A letter signed by hundreds of elected officials worldwide to Amazon CEO Jeff Bezos demanded his business to pay off.
401 Members of Parliament and elected authorities from 34 countries have lent their name to Make Amazon Pay’s letter. It called on Bezos to place Amazon’s money in the way of hiring employees, paying taxes, and paying to help compensate for any harm caused to the world.
“We, elected representatives and public officials from around the world, hereby put you on notice that Amazon’s days of impunity are over,” the letter began.
“In short, we write to you now with a single commitment: To Make Amazon Pay.”
The letter also related to the action taken last week by staff, advocates, and people to seek justice from the tech giant. The signatories have said that they have vowed to stand for this campaign in every Congress, Senate, and State House they represent.
The letter reflects on Amazon’s “undermining democracies and their capacity to respond to collective challenges.”
“Your monopolistic practices have squeezed small businesses, your web services have disrespected data rights, and you have contributed a pittance in return,” read the letter, adding that in 2017 and 2018, Amazon paid zero US corporate tax.
With factory protests and allegations that workers have been threatened to fulfill the Prime Day targets, the letter claimed that staff is risking their wellbeing to help Amazon transform money. The letter also called upon Bezos to raise his personal fortune by about $13 million per hour this year, but not to hand on any of the fruits to the laborers.
The group said that these employees enter unsafe workplace environments, enjoy little to no rise in wages, and face retribution for their attempts to protect themselves and mobilize their colleagues.
Bezos revealed in February a new $10 billion initiative to help save the planet from global warming. At the moment, the wealthiest man in the world said that climate change was the “biggest threat to our planet” and that he planned to work with others to “amplify known ways and to explore new ways” to tackle the consequences of climate change.
Amazon then set up a $2 billion fund to invest in infrastructure to minimize its carbon footprint.
But the letter’s signatories agree there is more Amazon to do.

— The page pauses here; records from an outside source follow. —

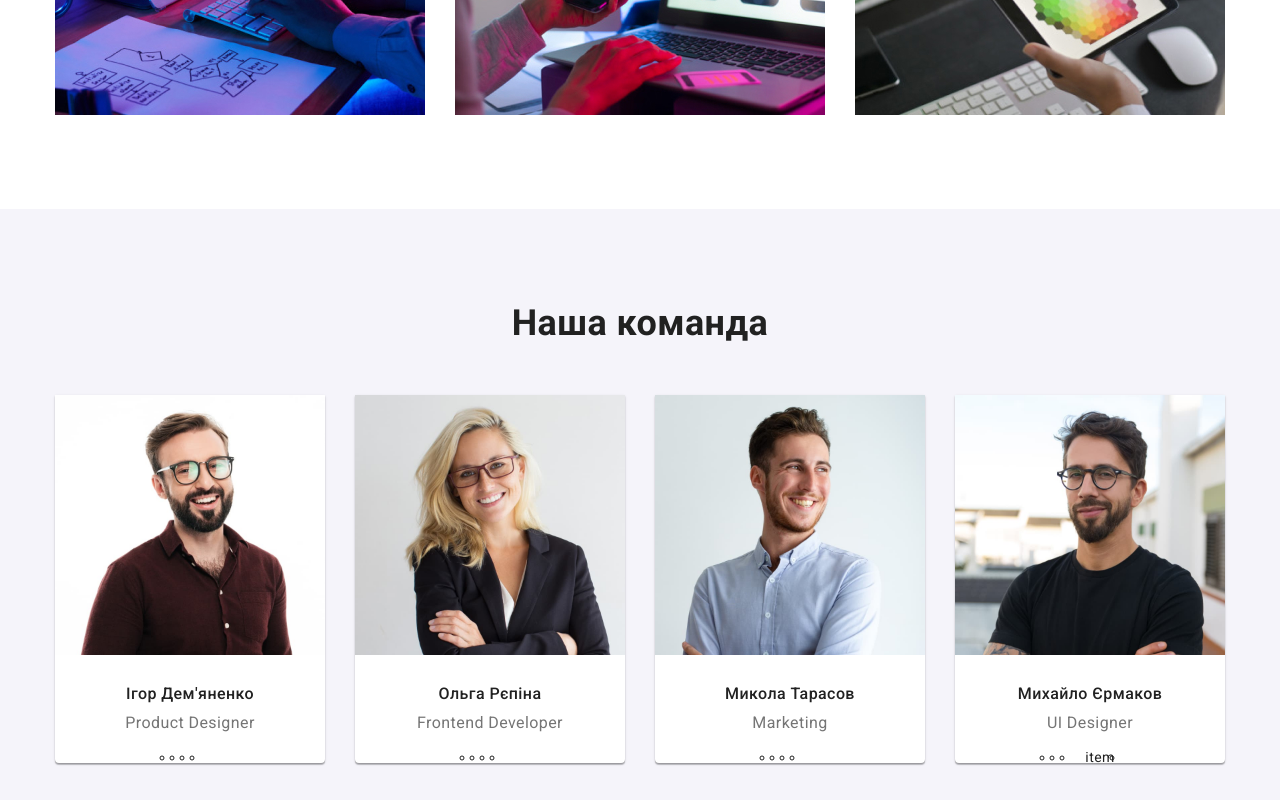
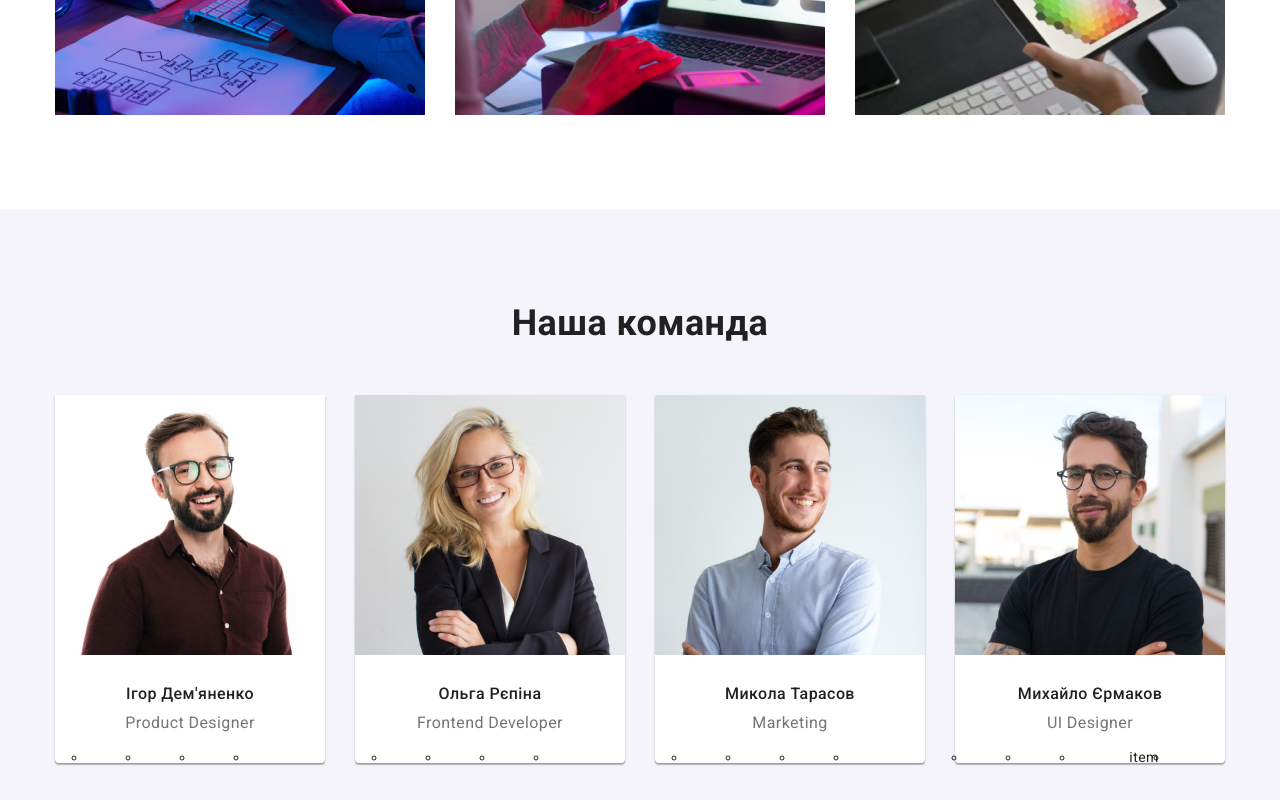
Before and after one commit to Artkrokh/goit-markup-hw-04, a plain HTML site: page index.html in a window 1280 px wide. Shown: the part 1246-2046 px from the top of the page. Drawn offline with Linux system fonts and the light colour scheme.

Commit message:
Update styles.css

```diff
--- a/css/styles.css
+++ b/css/styles.css
@@ -234,7 +234,8 @@
   gap: 10px;
 }
 .personal-soc-item {
-
+  width: 44px;
+  height: 44px;
 }
 .personal-soc-link {
 
```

They said that Amazon’s carbon reduction strategy is inadequate to remain within the planet’s environmental limits and impossible to believe considering Amazon’s “record of broken promises on sustainability and financial contributions to climate change denial.”